The second obstacle is unwholesome actions. When we act wrongly, our wrong ways prevent us from doing other good things. There is a Chinese saying that all good deeds begin first with filial piety. If people are filial to their parents, they’ll naturally have respect for their teachers and what is taught to them. With filial piety and respect, people will naturally be good-natured and kind. On the other hand, if we treat our parents badly, we’ll likewise do many other bad deeds. When people encourage us to do good, we wouldn’t consider it. This is how unwholesome actions create obstacles to the path of goodness.
The third obstacle is karmic retribution. Due to the law of karma, we reap what we sow. The bad consequences of our actions also hinder us. For example, our karmic retribution determines where we are reborn. In the suffering realms of hell, the hungry ghost realm, and the animal realm, it will be difficult to encounter Buddhism. Though the heaven realm is without suffering, we would easily lose ourselves in pleasure and enjoyment and forget all about spiritual practice. Therefore, it’s only in the human realm that we can truly encounter and learn the Buddha’s teachings. But, as there is also suffering in the human realm, our negative karma and suffering can still be obstacles to our learning the Dharma.
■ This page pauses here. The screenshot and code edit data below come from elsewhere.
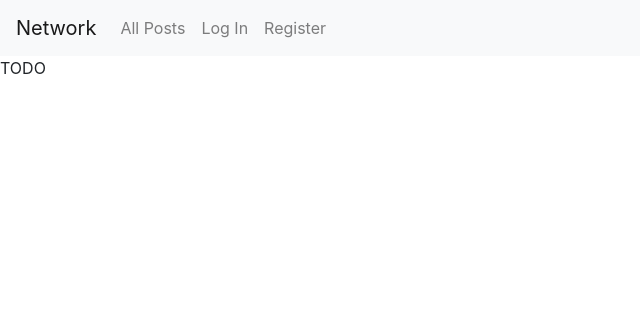
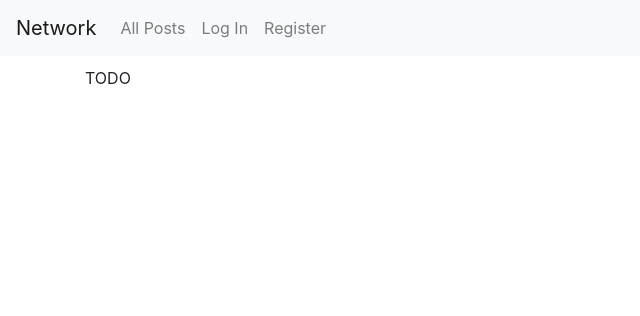
Before and after one commit to mwcsisk/cs50w-network, a Django app: page / in a window 1280 px wide. Shown: the top 316 px of the page, without its empty margins (0-640 px from the left). Run offline with Django 3.2, Linux system fonts and the light colour scheme; some libraries are stand-ins or nearby versions.

Commit message:
Add basic styles to layout.html

```diff
--- a/network/static/network/styles.css
+++ b/network/static/network/styles.css
@@ -0,0 +1,3 @@
+.body {
+    padding-top: 10px;
+}
--- a/network/templates/network/layout.html
+++ b/network/templates/network/layout.html
@@ -3,6 +3,8 @@
 <!DOCTYPE html>
 <html lang="en">
     <head>
+        <meta charset="utf-8">
+        <meta name="viewport" content="width=device-width, initial-scale=1, shrink-to-fit=no">
         <title>{% block title %}Social Network{% endblock %}</title>
         <link rel="stylesheet" href="https://stackpath.bootstrapcdn.com/bootstrap/4.4.1/css/bootstrap.min.css" integrity="sha384-Vkoo8x4CGsO3+Hhxv8T/Q5PaXtkKtu6ug5TOeNV6gBiFeWPGFN9MuhOf23Q9Ifjh" crossorigin="anonymous">
         <link href="{% static 'network/styles.css' %}" rel="stylesheet">
@@ -41,7 +43,7 @@
             </div>
           </nav>
 
-        <div class="body">
+        <div class="body container-md">
             {% block body %}
             {% endblock %}
         </div>
```
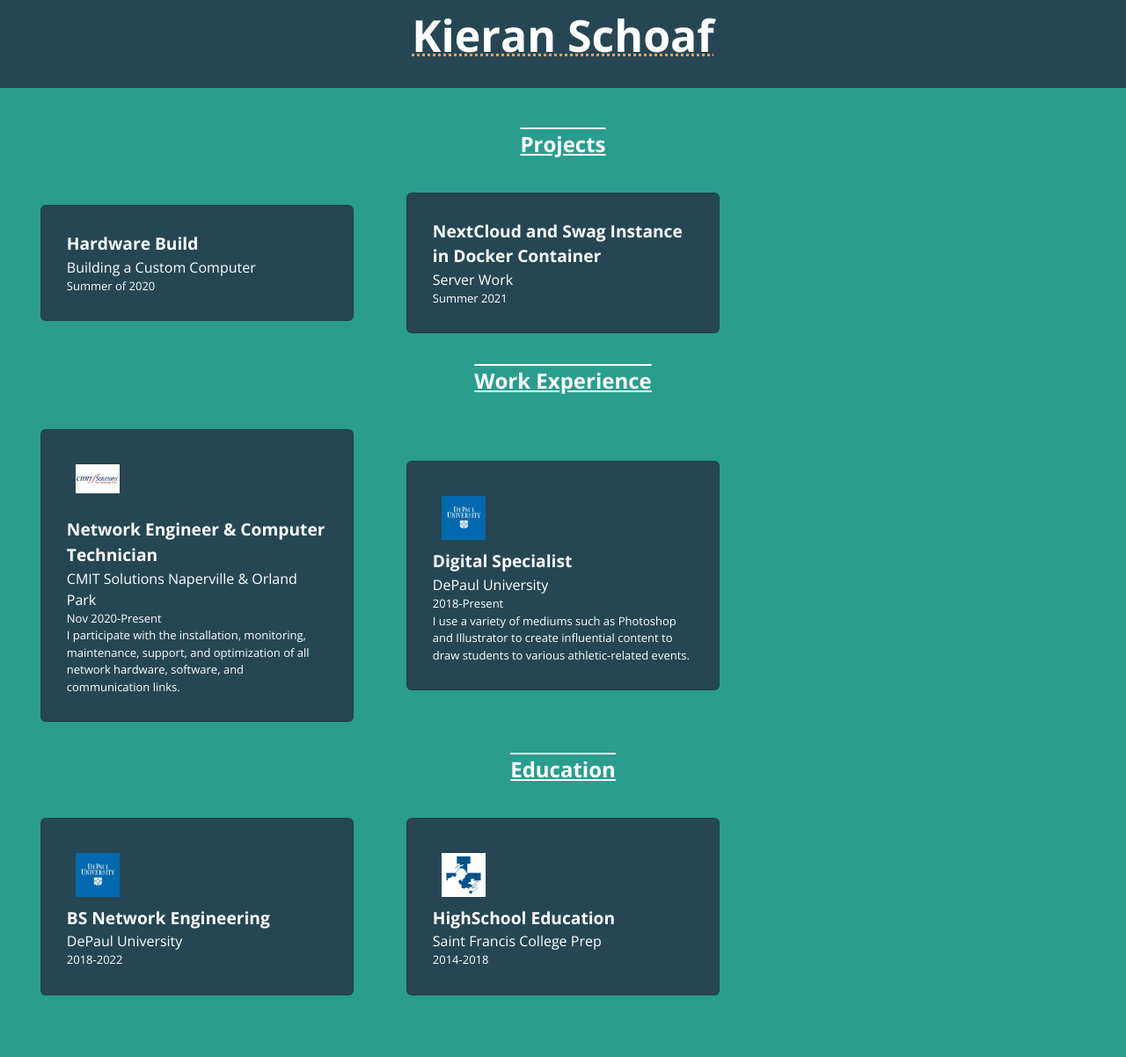
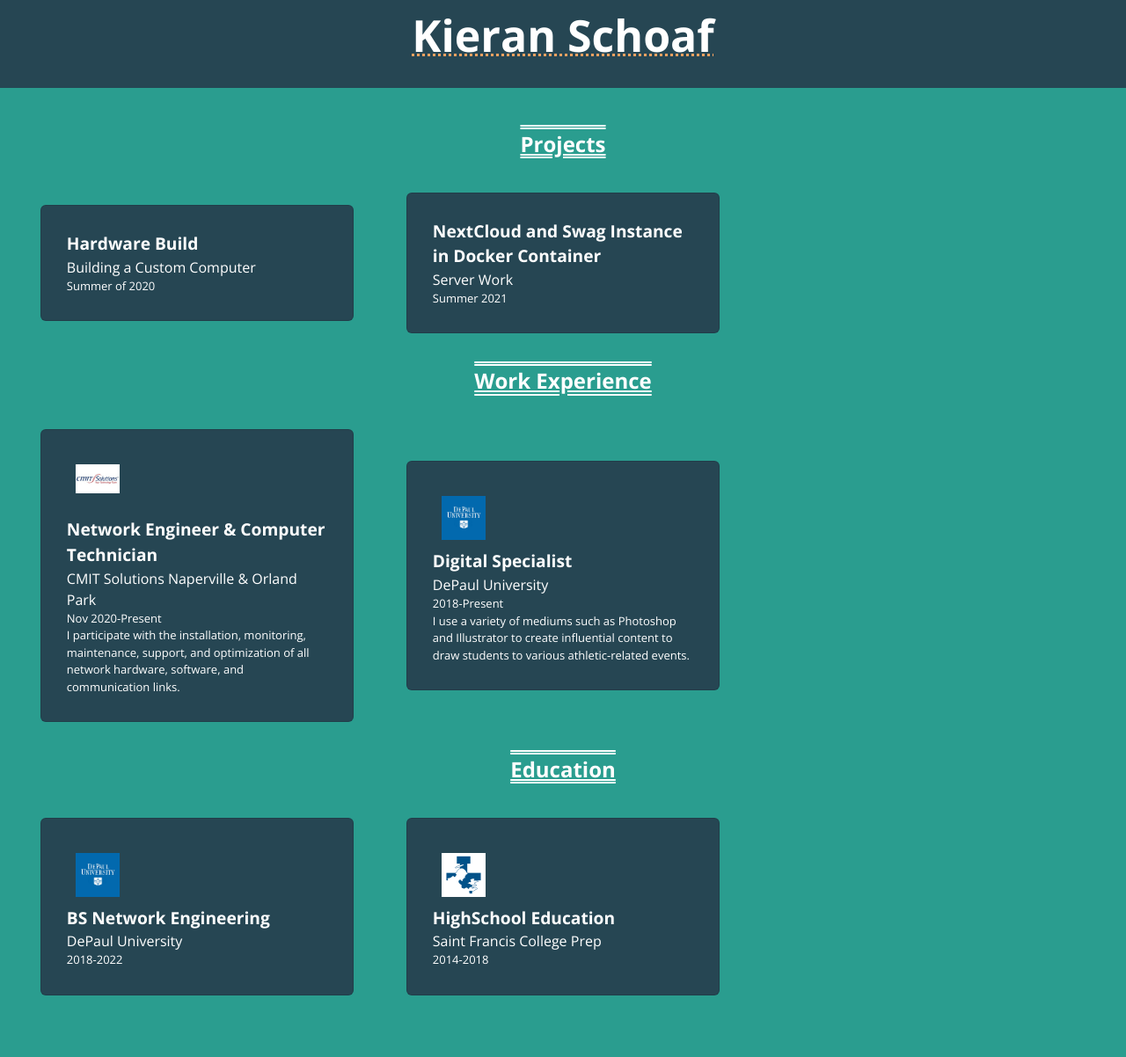
Before and after one commit to kischoaf/kischoaf.github.io, a Jekyll site: the page built from index.html, in a window 1280 px wide. Shown: the part 290-1492 px from the top of the page at 88% size. Built offline with Jekyll 4.4.1, drawn with Linux system fonts in a browser that asks for light colours; nearby versions of some CDN libraries.

Commit message:
change h2 underline type

```diff
--- a/_sass/all.scss
+++ b/_sass/all.scss
@@ -46,6 +46,8 @@ h2 {
     color: white;
     font-size: x-large;
     text-decoration: underline overline ;
+    text-decoration-style: double;
+    text-decoration-color: white;
 
 }
 
```
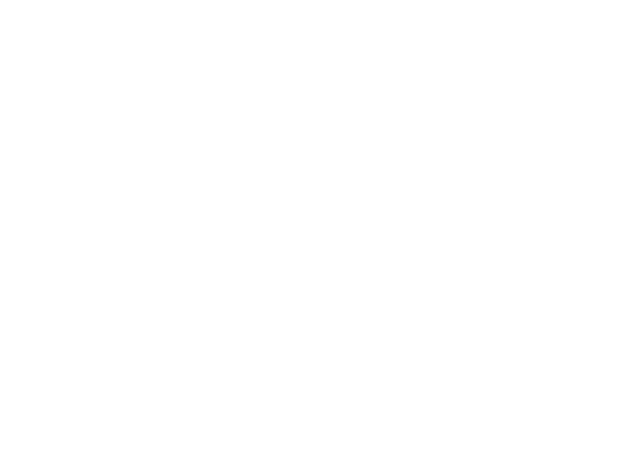
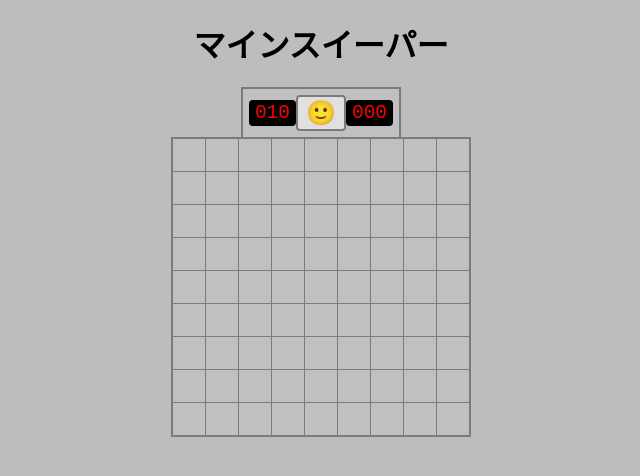
Before and after one commit to happynasekai/minesweeper-game, a plain HTML site: page index.html in a window 1280 px wide. Shown: the whole page, without its empty margins (319-959 px from the left). Drawn offline with Linux system fonts and the light colour scheme.

Commit message:
Update index.html

```diff
--- a/index.html
+++ b/index.html
@@ -4,14 +4,23 @@
   <meta charset="utf-8" />
   <meta name="viewport" content="width=device-width, initial-scale=1" />
   <title>マインスイーパー</title>
+  <!-- ここでCSSを読み込む -->
+  <link rel="stylesheet" href="style.css">
 </head>
 <body>
-  <!-- ここにゲーム本体のHTML/CSS/JavaScriptを含めています -->
-  <!-- 今まで作ったマインスイーパーコードを貼り付けています -->
+  <h1>マインスイーパー</h1>
 
-  <!-- 実際のゲームコードはCSSやJavaScriptを含めた完全版です -->
-  <!-- このindex.htmlファイルをGitHub Pagesにアップロードしてください -->
+  <!-- スコア表示と顔ボタン -->
+  <div id="hud">
+    <div class="counter" id="mineCount">010</div>
+    <button id="resetBtn" title="新しいゲーム">🙂</button>
+    <div class="timer" id="timer">000</div>
+  </div>
 
-  <!-- コードは添付の完全版HTMLファイルから取得済みです -->
+  <!-- 盤面 -->
+  <div id="board"></div>
+
+  <!-- ここでJSを読み込む -->
+  <script src="script.js"></script>
 </body>
 </html>
```
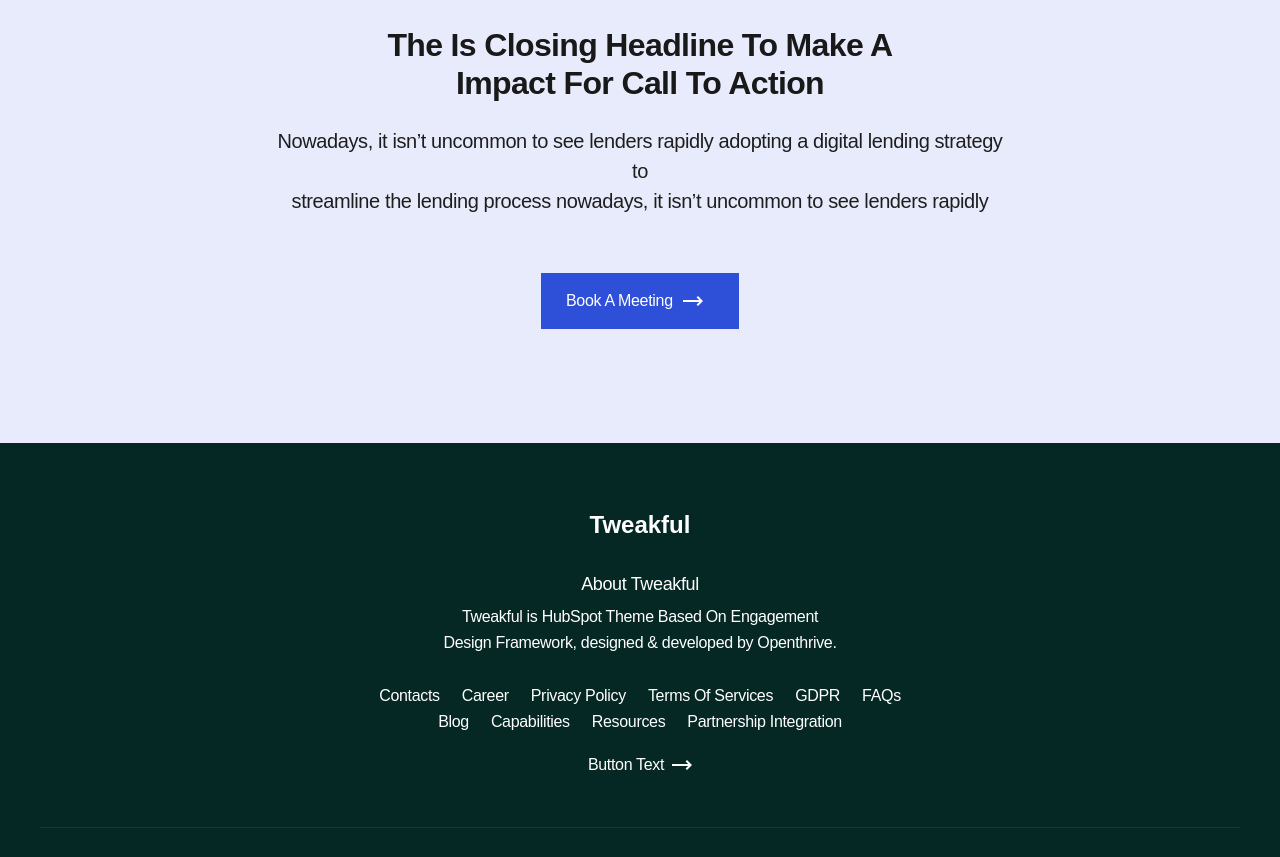
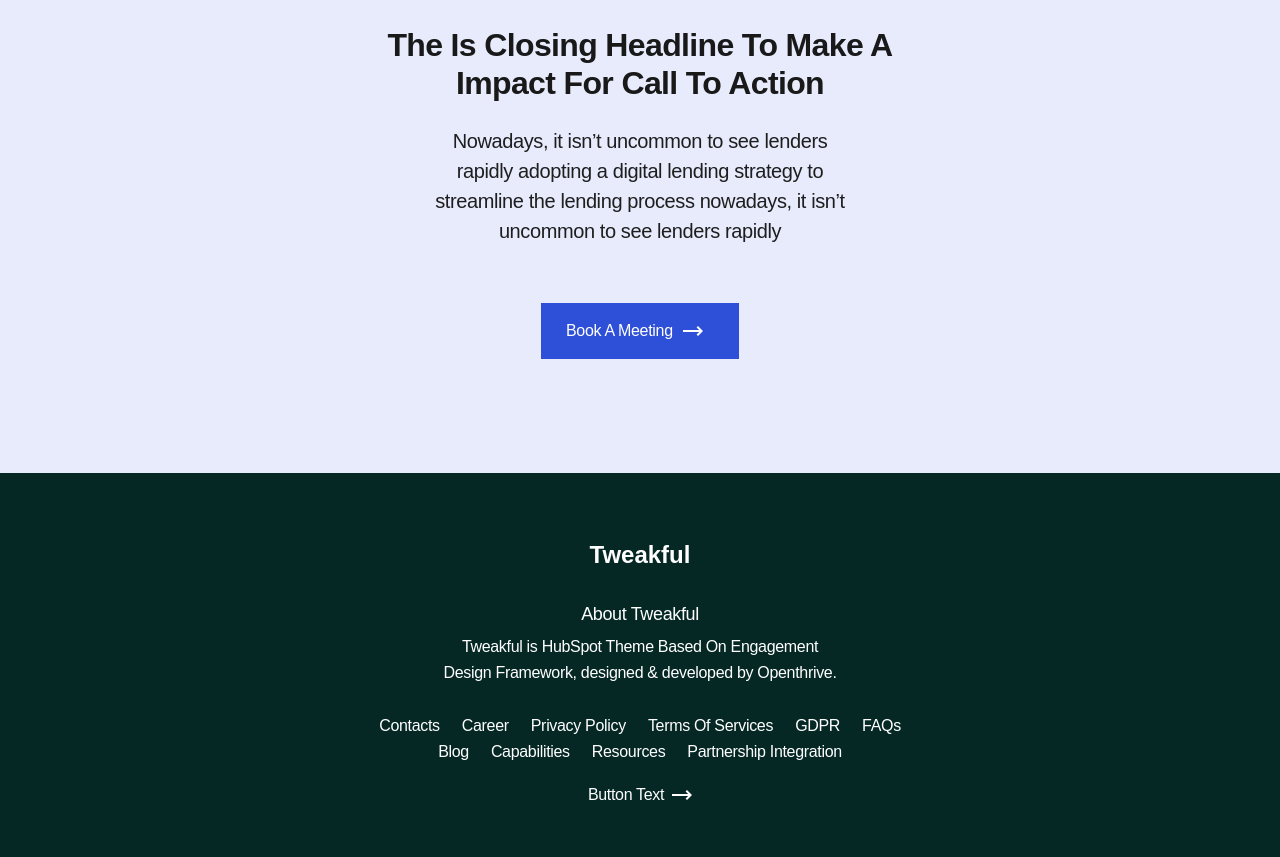
Before and after one commit to VVolfire/frontend-vyorstka, a website built with Vite: page index.html in a window 1280 px wide. Shown: the part 9000-9857 px from the top of the page. Built offline with nearby package versions, Linux system fonts and the light colour scheme; files whose address does not match are found by name.

Commit message:
Beginning of fixing of text wrapping

```diff
--- a/src/styles/components/closing.css
+++ b/src/styles/components/closing.css
@@ -27,7 +27,8 @@
   color: var(--color-text-secondary);
   padding-bottom: 57px;
   white-space: wrap;
-  min-width: 420px;
+  max-width: 420px;
+  width: 100%;
 }
 
 @media (--md-viewport) {
@@ -37,7 +38,7 @@
 
   .closing__desc {
     white-space: nowrap;
-    min-width: auto;
+    max-width: none;
   }
 }
 
```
Because of the three obstacles of affliction, unwholesome action, and karmic retribution, we have difficulty achieving awakening and ending our suffering. So, we have to take very good care of our heart and mind, to avoid giving rise to these three obstacles.
The sections in italics consist of material compiled into English by the Jing Si Abode English Editorial Team, based on Dharma Master Cheng Yen’s talks.